Before this spring, Cuba was the classic example of a closed economy. Goods and services were not allowed to enter or leave the country, there was practically no foreign capital investment and workers were not allowed to leave the country illegally, nor were many people allowed to enter the country. As Chapter 7 discusses, none of the components of an open economy existed (labor, capital and goods/services mobility). Occasionally, there have been massive outflows of Cuba to the United States (Chapter 8 discusses the Mariel Boat Lift in 1980). Known for its famous cigars, Cuban cigars became a rare commodity in the U.S. due to the trade embargo that has existed since 1960. Visitors to Cuba could not use credit cards or ATMs since U.S. banks were not allowed to operate there. Overall, the country was stuck in the 1950s - in fact, old 1950s and 1960s U.S. cars are commonly seen in the streets of Havana.

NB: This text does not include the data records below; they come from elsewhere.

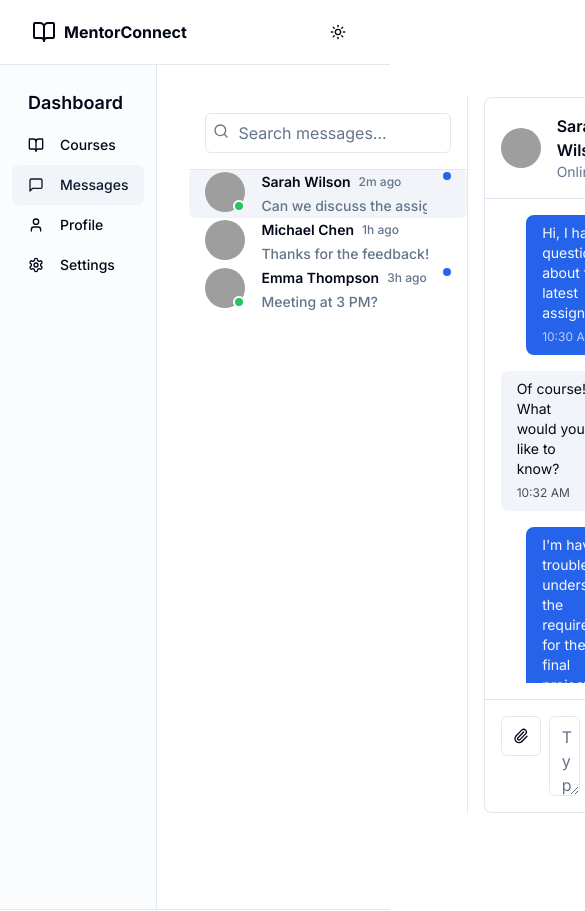
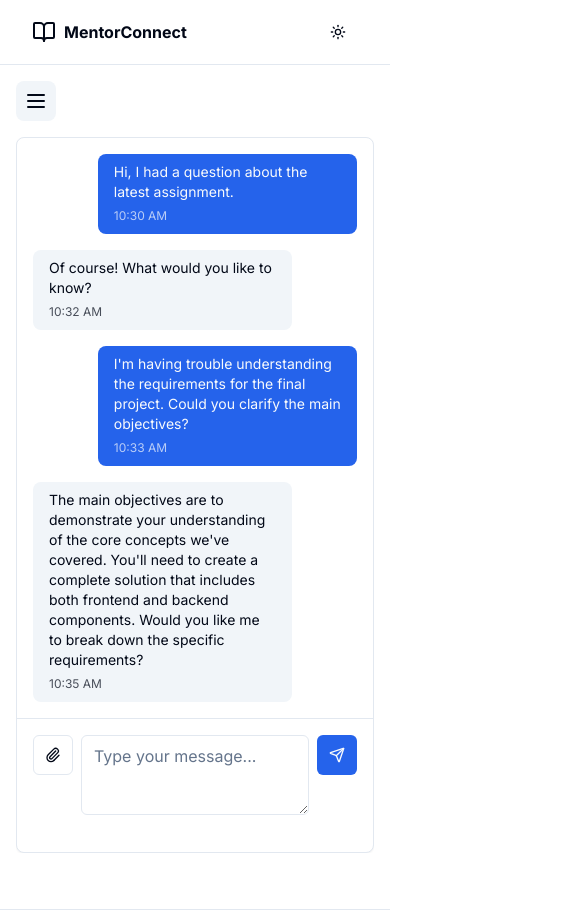
Before and after one commit to blackprince001/mentoring-platform-preview, a Next.js app: page /dashboard/mentor/messages in a window 390 px wide. Shown: the top 911 px of the page, 585 px wide, since content can reach past the window. Built offline with nearby package versions, Linux system fonts and the light colour scheme; grey boxes are pictures that could not be loaded.

Commit message:
make dashboard side responsive

```diff
--- a/app/dashboard/mentor/layout.tsx
+++ b/app/dashboard/mentor/layout.tsx
@@ -1,15 +1,63 @@
+"use client"
+
 import type React from "react"
 import { Sidebar } from "@/components/dashboard/sidebar"
+import { useState } from "react"
 
 export default function DashboardLayout({
   children,
 }: {
   children: React.ReactNode
 }) {
+  const [isSidebarOpen, setIsSidebarOpen] = useState(false)
+
+  const toggleSidebar = () => {
+    setIsSidebarOpen(!isSidebarOpen)
+  }
+
   return (
     <div className="flex min-h-screen">
-      <Sidebar />
-      <div className="flex-1 p-8">{children}</div>
+      {/* Sidebar */}
+      <div
+        className={`fixed inset-y-0 left-0 z-30 transform ${isSidebarOpen ? "translate-x-0" : "-translate-x-full"
+          } md:translate-x-0 md:relative transition-transform duration-200 ease-in-out`}
+      >
+        <Sidebar isCollapsed={!isSidebarOpen} toggleSidebar={toggleSidebar} />
+      </div>
+
+      {/* Overlay for mobile */}
+      {isSidebarOpen && (
+        <div
+          className="fixed inset-0 z-20 bg-black/50 md:hidden"
+          onClick={toggleSidebar}
+        />
+      )}
+
+      {/* Main Content */}
+      <div className="flex-1 p-4 md:p-8">
+        {/* Toggle Button for Mobile */}
+        <button
+          onClick={toggleSidebar}
+          className="md:hidden p-2 mb-4 bg-muted rounded-lg"
+        >
+          <svg
+            xmlns="http://www.w3.org/2000/svg"
+            className="h-6 w-6"
+            fill="none"
+            viewBox="0 0 24 24"
+            stroke="currentColor"
+          >
+            <path
+              strokeLinecap="round"
+              strokeLinejoin="round"
+              strokeWidth={2}
+              d="M4 6h16M4 12h16M4 18h16"
+            />
+          </svg>
+        </button>
+
+        {children}
+      </div>
     </div>
   )
 }
--- a/components/dashboard/sidebar.tsx
+++ b/components/dashboard/sidebar.tsx
@@ -1,6 +1,6 @@
 "use client"
 import { Button } from "@/components/ui/button"
-import { Calendar, Users, BookOpen, MessageSquare, Settings, User } from "lucide-react"
+import { BookOpen, MessageSquare, User, Settings, Menu } from "lucide-react"
 import Link from "next/link"
 import { usePathname } from "next/navigation"
 
@@ -20,28 +20,36 @@ const routes = [
     icon: User,
     href: "/dashboard/mentor/profile",
   },
-  {
-    label: "Settings",
-    icon: Settings,
-    href: "/dashboard/mentor/settings",
-  },
 ]
 
-export function Sidebar() {
+export function Sidebar({
+  isCollapsed,
+  toggleSidebar,
+}: {
+  isCollapsed: boolean
+  toggleSidebar: () => void
+}) {
   const pathname = usePathname()
 
   return (
-    <div className="space-y-4 py-4 flex flex-col h-screen border-r bg-muted/30">
+    <div className={`flex flex-col h-screen border-r bg-muted/30 ${isCollapsed ? "w-16" : "w-64"}`}>
       <div className="px-3 py-2">
-        <Link href="/dashboard">
-          <h2 className="mb-2 px-4 text-lg font-semibold">Dashboard</h2>
-        </Link>
+        <div className="flex justify-between items-center">
+          {!isCollapsed && (
+            <Link href="/dashboard">
+              <h2 className="mb-2 px-4 text-lg font-semibold">Dashboard</h2>
+            </Link>
+          )}
+          <Button variant="ghost" onClick={toggleSidebar} className="p-2">
+            <Menu className="h-6 w-6" />
+          </Button>
+        </div>
         <div className="space-y-1">
           {routes.map((route) => (
             <Link key={route.href} href={route.href}>
               <Button variant={pathname === route.href ? "secondary" : "ghost"} className="w-full justify-start">
                 <route.icon className="mr-2 h-4 w-4" />
-                {route.label}
+                {!isCollapsed && route.label}
               </Button>
             </Link>
           ))}
--- a/components/messages/message-list.tsx
+++ b/components/messages/message-list.tsx
@@ -6,7 +6,6 @@ import { Input } from "@/components/ui/input"
 import { ScrollArea } from "@/components/ui/scroll-area"
 import { cn } from "@/lib/utils"
 import { Search } from "lucide-react"
-import { useState } from "react"
 
 const conversations = [
   {
@@ -41,18 +40,29 @@ const conversations = [
   },
 ]
 
-export function MessageList() {
-  const [selectedId, setSelectedId] = useState(1)
-
+export function MessageList({
+  selectedId,
+  setSelectedId,
+  isMobile,
+}: {
+  selectedId: number
+  setSelectedId: (id: number) => void
+  isMobile: boolean
+}) {
   return (
-    <div className="flex w-full flex-col border-r md:w-[300px]">
+    <div
+      className={cn(
+        "flex w-full flex-col border-r md:w-[300px]",
+        isMobile && selectedId === 0 ? "block" : "hidden md:block",
+      )}
+    >
       <div className="p-4 border-b">
         <div className="relative">
           <Search className="absolute left-2 top-2.5 h-4 w-4 text-muted-foreground" />
           <Input placeholder="Search messages..." className="pl-8" />
         </div>
       </div>
-      <ScrollArea className="flex-1">
+      <ScrollArea className="flex-1 py-4">
         {conversations.map((conversation) => (
           <Button
             key={conversation.id}
--- a/components/messages/message-panel.tsx
+++ b/components/messages/message-panel.tsx
@@ -5,6 +5,7 @@ import { Button } from "@/components/ui/button"
 import { Card } from "@/components/ui/card"
 import { ScrollArea } from "@/components/ui/scroll-area"
 import { Textarea } from "@/components/ui/textarea"
+import { cn } from "@/lib/utils"
 import { Paperclip, Send } from "lucide-react"
 import { useState } from "react"
 
@@ -37,12 +38,32 @@ const messages = [
   },
 ]
 
-export function MessagePanel() {
+export function MessagePanel({
+  selectedId,
+  isMobile,
+  onBack,
+}: {
+  selectedId: number
+  isMobile: boolean
+  onBack: () => void
+}) {
   const [message, setMessage] = useState("")
 
   return (
-    <Card className="flex flex-1 flex-col">
+    <Card className={cn("flex flex-1 flex-col", isMobile && selectedId === 0 ? "hidden" : "block")}>
+      {isMobile && (
         <div className="flex items-center gap-4 border-b p-4">
+          <Button variant="ghost" onClick={onBack}>
+            <svg
+              xmlns="http://www.w3.org/2000/svg"
+              className="h-6 w-6"
+              fill="none"
+              viewBox="0 0 24 24"
+              stroke="currentColor"
+            >
+              <path strokeLinecap="round" strokeLinejoin="round" strokeWidth={2} d="M15 19l-7-7 7-7" />
+            </svg>
+          </Button>
           <Avatar>
             <AvatarImage src="/placeholder.svg?height=40&width=40" alt="Sarah Wilson" />
             <AvatarFallback>SW</AvatarFallback>
@@ -52,14 +73,14 @@ export function MessagePanel() {
             <p className="text-sm text-muted-foreground">Online</p>
           </div>
         </div>
+      )}
 
       <ScrollArea className="flex-1 p-4">
         <div className="space-y-4">
           {messages.map((msg) => (
             <div key={msg.id} className={`flex ${msg.sender === "mentor" ? "justify-start" : "justify-end"}`}>
               <div
-                className={`rounded-lg px-4 py-2 max-w-[80%] ${
-                  msg.sender === "mentor" ? "bg-muted" : "bg-primary text-primary-foreground"
+                className={`rounded-lg px-4 py-2 max-w-[80%] ${msg.sender === "mentor" ? "bg-muted" : "bg-primary text-primary-foreground"
                   }`}
               >
                 <p className="text-sm">{msg.content}</p>
```
Lines whose indentation alone changed are shown as unchanged.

In the spring of 2015, the United States and Cuba began diplomatic conversations that could lead to a better economic relationship. These conversations are the first step in opening up the Cuban economy. Capital restrictions are gradually being relaxed. More visitors are being allowed to enter. There are discussions that Cuban foreign goods and services will be sold abroad. All of these factors should increase raise per capita GDP over the long term (per capita GDP in Cuba is approximately $6,000 in 2011, according to the World Bank’s World Development Indicators. However, the future is unknown: the economic and political situation is changing there on a daily basis, which will have effects on the inflow and outflow of workers in Cuba. In fact, as the Economist reports in May 2015, more Cubans are fleeing to the United States as Cubans think that the U.S. will tighten its policy towards Cuban immigrants. The Brookings Insitution has a nice discussion of changing U.S.-Cuba immigration policy.